#### Task to carry out
Every record here must be copied exactly, except for the images it holds.

#### Provided data
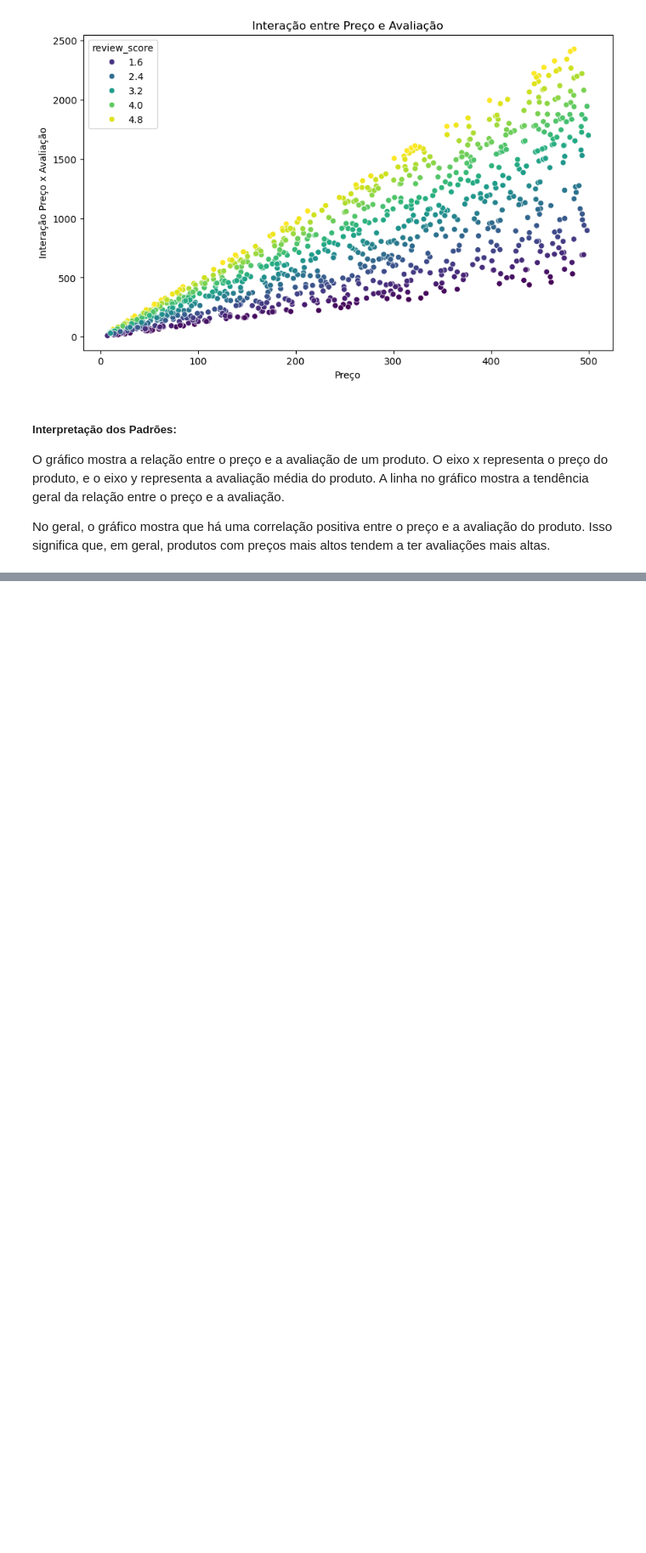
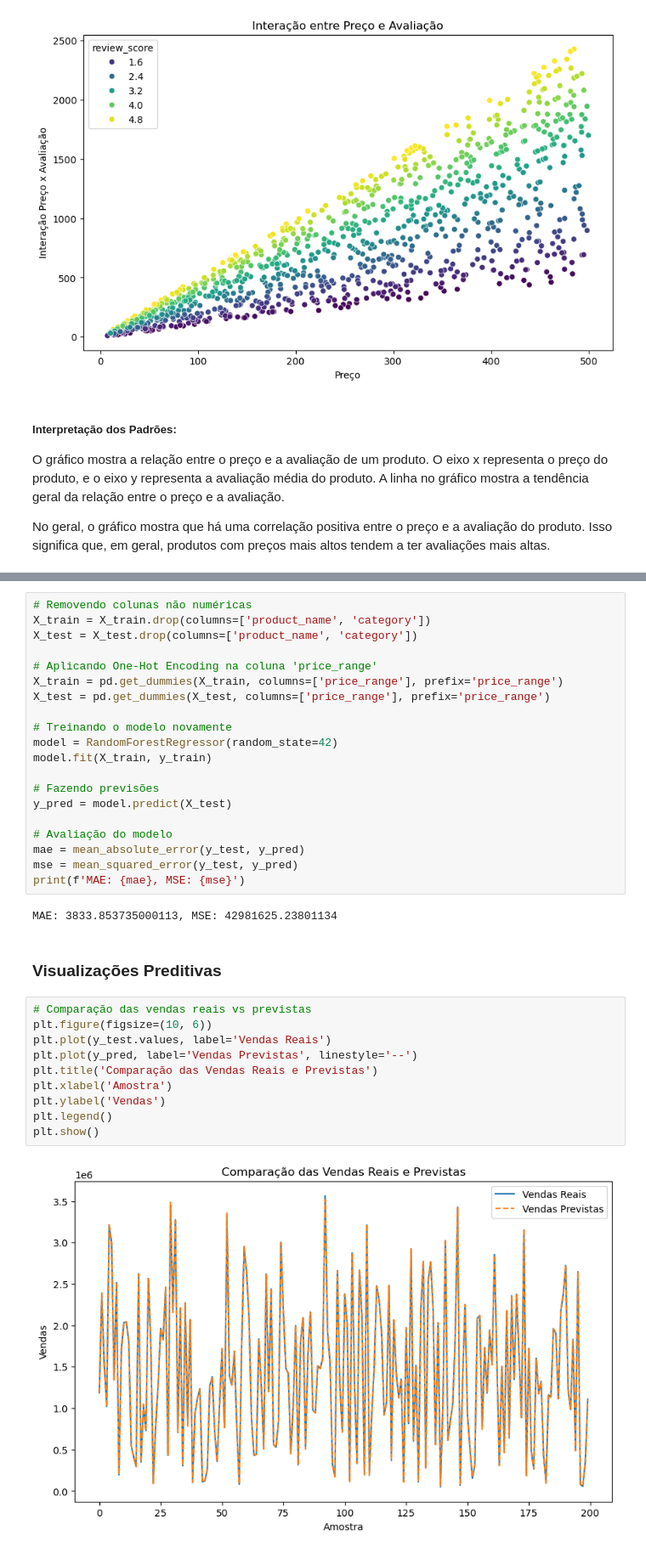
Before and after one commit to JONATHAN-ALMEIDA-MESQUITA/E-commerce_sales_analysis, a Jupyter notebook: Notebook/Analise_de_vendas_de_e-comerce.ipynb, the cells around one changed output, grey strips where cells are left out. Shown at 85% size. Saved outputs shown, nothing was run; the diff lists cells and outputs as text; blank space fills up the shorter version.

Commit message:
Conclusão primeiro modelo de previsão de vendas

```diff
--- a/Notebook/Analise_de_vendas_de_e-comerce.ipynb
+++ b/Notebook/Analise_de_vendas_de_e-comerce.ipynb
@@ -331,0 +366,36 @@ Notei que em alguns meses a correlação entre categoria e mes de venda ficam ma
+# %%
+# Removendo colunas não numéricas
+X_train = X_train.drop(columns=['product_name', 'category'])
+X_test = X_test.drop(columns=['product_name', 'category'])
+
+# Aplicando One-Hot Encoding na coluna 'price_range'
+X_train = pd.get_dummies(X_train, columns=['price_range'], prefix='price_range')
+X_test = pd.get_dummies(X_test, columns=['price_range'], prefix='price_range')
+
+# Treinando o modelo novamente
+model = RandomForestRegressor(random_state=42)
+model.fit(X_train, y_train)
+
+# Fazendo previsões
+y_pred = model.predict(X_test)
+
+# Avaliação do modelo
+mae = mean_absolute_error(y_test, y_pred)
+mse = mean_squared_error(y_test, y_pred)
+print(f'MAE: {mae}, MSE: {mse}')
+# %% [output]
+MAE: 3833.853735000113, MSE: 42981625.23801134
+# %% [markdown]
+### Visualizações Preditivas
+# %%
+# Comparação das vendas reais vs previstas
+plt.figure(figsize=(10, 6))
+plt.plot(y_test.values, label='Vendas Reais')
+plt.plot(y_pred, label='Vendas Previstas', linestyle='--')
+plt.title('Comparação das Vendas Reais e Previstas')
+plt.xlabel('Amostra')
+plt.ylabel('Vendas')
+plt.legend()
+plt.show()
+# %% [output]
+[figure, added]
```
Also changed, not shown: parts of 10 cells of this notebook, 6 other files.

#### Task response
Before and after one commit to JONATHAN-ALMEIDA-MESQUITA/E-commerce_sales_analysis, a Jupyter notebook: Notebook/Analise_de_vendas_de_e-comerce.ipynb, the cells around one changed output, grey strips where cells are left out. Shown at 85% size. Saved outputs shown, nothing was run; the diff lists cells and outputs as text; blank space fills up the shorter version.

Commit message:
Conclusão primeiro modelo de previsão de vendas

```diff
--- a/Notebook/Analise_de_vendas_de_e-comerce.ipynb
+++ b/Notebook/Analise_de_vendas_de_e-comerce.ipynb
@@ -331,0 +366,36 @@ Notei que em alguns meses a correlação entre categoria e mes de venda ficam ma
+# %%
+# Removendo colunas não numéricas
+X_train = X_train.drop(columns=['product_name', 'category'])
+X_test = X_test.drop(columns=['product_name', 'category'])
+
+# Aplicando One-Hot Encoding na coluna 'price_range'
+X_train = pd.get_dummies(X_train, columns=['price_range'], prefix='price_range')
+X_test = pd.get_dummies(X_test, columns=['price_range'], prefix='price_range')
+
+# Treinando o modelo novamente
+model = RandomForestRegressor(random_state=42)
+model.fit(X_train, y_train)
+
+# Fazendo previsões
+y_pred = model.predict(X_test)
+
+# Avaliação do modelo
+mae = mean_absolute_error(y_test, y_pred)
+mse = mean_squared_error(y_test, y_pred)
+print(f'MAE: {mae}, MSE: {mse}')
+# %% [output]
+MAE: 3833.853735000113, MSE: 42981625.23801134
+# %% [markdown]
+### Visualizações Preditivas
+# %%
+# Comparação das vendas reais vs previstas
+plt.figure(figsize=(10, 6))
+plt.plot(y_test.values, label='Vendas Reais')
+plt.plot(y_pred, label='Vendas Previstas', linestyle='--')
+plt.title('Comparação das Vendas Reais e Previstas')
+plt.xlabel('Amostra')
+plt.ylabel('Vendas')
+plt.legend()
+plt.show()
+# %% [output]
+[figure, added]
```
Also changed, not shown: parts of 10 cells of this notebook, 6 other files.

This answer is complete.